Web page revision data
=== Begin Enclosure ===

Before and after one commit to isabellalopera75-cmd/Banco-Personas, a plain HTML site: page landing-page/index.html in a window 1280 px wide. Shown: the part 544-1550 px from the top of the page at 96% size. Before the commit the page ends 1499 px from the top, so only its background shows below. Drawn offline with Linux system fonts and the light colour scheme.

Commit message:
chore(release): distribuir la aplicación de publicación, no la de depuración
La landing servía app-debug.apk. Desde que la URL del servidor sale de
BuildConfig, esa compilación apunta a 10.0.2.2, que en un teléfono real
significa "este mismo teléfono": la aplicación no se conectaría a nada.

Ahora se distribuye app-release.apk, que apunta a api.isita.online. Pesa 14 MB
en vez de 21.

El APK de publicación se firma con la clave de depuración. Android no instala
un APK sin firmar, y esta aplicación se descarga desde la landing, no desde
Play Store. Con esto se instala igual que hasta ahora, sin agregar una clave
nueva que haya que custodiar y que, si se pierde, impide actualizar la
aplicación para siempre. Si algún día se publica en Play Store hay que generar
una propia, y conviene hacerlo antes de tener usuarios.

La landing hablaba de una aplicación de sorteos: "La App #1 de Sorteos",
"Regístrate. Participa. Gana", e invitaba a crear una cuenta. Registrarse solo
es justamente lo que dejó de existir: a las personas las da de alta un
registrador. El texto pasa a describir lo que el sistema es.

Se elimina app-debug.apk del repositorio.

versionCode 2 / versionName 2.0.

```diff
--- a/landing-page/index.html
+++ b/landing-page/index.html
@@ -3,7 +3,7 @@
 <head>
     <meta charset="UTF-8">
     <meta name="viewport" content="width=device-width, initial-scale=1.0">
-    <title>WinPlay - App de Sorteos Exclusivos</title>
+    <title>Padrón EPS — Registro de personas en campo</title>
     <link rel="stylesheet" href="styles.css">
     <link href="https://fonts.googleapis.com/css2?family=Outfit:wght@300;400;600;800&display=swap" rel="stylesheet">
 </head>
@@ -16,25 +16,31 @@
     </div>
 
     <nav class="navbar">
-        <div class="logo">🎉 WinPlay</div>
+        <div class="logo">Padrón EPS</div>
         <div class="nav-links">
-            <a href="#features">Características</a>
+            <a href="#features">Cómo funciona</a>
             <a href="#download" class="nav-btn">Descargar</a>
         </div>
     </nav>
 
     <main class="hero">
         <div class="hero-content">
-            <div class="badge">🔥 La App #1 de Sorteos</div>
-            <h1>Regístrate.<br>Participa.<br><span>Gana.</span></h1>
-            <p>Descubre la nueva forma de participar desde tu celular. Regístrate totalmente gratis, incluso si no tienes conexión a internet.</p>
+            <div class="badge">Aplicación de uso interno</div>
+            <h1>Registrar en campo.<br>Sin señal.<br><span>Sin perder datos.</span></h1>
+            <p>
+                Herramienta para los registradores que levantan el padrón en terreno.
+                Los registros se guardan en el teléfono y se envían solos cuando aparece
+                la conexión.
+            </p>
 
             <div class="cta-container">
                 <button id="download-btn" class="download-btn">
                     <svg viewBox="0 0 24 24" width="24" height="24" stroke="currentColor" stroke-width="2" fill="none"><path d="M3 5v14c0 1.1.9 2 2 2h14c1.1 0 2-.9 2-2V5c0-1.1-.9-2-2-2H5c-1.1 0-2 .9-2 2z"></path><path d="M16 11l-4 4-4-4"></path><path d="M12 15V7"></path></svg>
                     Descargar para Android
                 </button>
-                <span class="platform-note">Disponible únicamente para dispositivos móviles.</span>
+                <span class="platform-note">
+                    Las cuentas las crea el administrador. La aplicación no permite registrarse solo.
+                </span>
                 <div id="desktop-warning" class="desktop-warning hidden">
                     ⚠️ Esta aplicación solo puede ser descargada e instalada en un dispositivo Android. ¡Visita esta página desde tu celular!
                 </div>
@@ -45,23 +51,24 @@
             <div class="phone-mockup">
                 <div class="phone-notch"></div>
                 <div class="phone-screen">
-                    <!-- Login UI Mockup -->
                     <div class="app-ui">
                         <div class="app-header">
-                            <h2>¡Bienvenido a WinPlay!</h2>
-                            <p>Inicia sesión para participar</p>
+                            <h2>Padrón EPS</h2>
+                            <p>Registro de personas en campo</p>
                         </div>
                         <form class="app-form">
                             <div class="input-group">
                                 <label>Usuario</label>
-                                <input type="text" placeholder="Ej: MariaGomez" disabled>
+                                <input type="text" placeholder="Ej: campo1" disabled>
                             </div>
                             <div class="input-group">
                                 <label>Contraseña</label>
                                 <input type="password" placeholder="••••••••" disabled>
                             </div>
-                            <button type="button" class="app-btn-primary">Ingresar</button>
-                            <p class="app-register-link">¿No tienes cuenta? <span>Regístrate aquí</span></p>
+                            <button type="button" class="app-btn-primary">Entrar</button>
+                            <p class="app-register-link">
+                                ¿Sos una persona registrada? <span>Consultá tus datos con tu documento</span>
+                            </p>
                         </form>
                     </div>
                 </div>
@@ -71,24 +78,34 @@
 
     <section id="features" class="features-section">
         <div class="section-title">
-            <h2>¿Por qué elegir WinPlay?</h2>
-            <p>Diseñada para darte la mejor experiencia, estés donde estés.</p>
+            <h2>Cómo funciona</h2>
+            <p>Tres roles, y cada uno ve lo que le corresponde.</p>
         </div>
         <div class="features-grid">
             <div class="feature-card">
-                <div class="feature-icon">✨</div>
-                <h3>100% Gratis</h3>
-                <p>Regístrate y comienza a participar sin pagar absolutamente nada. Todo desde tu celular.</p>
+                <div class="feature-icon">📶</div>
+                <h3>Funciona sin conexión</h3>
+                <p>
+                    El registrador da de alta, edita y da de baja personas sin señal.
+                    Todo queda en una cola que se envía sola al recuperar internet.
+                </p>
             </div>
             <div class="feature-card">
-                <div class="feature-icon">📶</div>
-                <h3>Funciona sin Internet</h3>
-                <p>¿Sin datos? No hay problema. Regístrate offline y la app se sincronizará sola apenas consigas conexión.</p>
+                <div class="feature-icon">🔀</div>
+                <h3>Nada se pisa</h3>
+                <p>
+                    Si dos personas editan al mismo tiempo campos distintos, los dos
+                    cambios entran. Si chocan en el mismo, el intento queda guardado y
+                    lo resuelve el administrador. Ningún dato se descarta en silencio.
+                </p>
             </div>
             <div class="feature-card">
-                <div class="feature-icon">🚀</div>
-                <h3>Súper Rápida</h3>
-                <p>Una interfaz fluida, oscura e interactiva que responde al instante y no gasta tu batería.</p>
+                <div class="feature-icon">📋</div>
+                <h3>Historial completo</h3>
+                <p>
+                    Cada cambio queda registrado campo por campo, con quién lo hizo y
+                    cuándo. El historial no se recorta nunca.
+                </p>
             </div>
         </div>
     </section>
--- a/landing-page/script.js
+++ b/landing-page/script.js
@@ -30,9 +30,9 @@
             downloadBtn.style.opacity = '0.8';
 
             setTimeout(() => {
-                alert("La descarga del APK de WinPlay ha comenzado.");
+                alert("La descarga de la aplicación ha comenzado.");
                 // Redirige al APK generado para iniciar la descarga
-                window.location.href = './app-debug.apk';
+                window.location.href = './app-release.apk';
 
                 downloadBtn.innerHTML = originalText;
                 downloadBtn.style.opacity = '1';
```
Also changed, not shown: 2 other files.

=== End Enclosure ===

Description of the task ::
Only the lines that contain the string "WinPlay" are to be copied from the records.

Response to this task ::
-    <title>WinPlay - App de Sorteos Exclusivos</title>
-        <div class="logo">🎉 WinPlay</div>
-                            <h2>¡Bienvenido a WinPlay!</h2>
-            <h2>¿Por qué elegir WinPlay?</h2>
-                alert("La descarga del APK de WinPlay ha comenzado.");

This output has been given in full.